_TASK ITEM:_ Exactly as shown below, retype every line of the data.
══ RECORDS PROVIDED ══
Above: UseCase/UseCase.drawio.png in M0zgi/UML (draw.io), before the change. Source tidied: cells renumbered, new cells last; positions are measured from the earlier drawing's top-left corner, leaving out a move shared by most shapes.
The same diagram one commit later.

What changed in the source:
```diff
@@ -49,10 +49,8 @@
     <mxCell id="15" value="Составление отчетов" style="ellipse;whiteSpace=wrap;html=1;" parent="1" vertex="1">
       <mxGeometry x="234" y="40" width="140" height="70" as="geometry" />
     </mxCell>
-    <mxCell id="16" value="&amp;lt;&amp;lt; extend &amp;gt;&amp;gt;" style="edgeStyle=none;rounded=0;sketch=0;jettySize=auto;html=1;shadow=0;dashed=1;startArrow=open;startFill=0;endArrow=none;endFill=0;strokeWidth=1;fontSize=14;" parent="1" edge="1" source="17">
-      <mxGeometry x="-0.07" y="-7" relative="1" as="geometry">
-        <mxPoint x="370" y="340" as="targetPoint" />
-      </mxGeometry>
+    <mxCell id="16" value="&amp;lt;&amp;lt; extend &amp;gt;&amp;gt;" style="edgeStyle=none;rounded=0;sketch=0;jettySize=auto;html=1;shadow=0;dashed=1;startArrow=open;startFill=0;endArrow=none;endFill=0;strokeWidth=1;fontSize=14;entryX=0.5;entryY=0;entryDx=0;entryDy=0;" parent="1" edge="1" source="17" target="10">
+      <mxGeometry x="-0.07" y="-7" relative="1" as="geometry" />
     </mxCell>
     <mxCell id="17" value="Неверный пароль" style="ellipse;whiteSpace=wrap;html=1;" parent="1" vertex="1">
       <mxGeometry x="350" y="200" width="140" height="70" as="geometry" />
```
═══
_TASK SOLUTION:_
Above: UseCase/UseCase.drawio.png in M0zgi/UML (draw.io), before the change. Source tidied: cells renumbered, new cells last; positions are measured from the earlier drawing's top-left corner, leaving out a move shared by most shapes.
The same diagram one commit later.

What changed in the source:
```diff
@@ -49,10 +49,8 @@
     <mxCell id="15" value="Составление отчетов" style="ellipse;whiteSpace=wrap;html=1;" parent="1" vertex="1">
       <mxGeometry x="234" y="40" width="140" height="70" as="geometry" />
     </mxCell>
-    <mxCell id="16" value="&amp;lt;&amp;lt; extend &amp;gt;&amp;gt;" style="edgeStyle=none;rounded=0;sketch=0;jettySize=auto;html=1;shadow=0;dashed=1;startArrow=open;startFill=0;endArrow=none;endFill=0;strokeWidth=1;fontSize=14;" parent="1" edge="1" source="17">
-      <mxGeometry x="-0.07" y="-7" relative="1" as="geometry">
-        <mxPoint x="370" y="340" as="targetPoint" />
-      </mxGeometry>
+    <mxCell id="16" value="&amp;lt;&amp;lt; extend &amp;gt;&amp;gt;" style="edgeStyle=none;rounded=0;sketch=0;jettySize=auto;html=1;shadow=0;dashed=1;startArrow=open;startFill=0;endArrow=none;endFill=0;strokeWidth=1;fontSize=14;entryX=0.5;entryY=0;entryDx=0;entryDy=0;" parent="1" edge="1" source="17" target="10">
+      <mxGeometry x="-0.07" y="-7" relative="1" as="geometry" />
     </mxCell>
     <mxCell id="17" value="Неверный пароль" style="ellipse;whiteSpace=wrap;html=1;" parent="1" vertex="1">
       <mxGeometry x="350" y="200" width="140" height="70" as="geometry" />
```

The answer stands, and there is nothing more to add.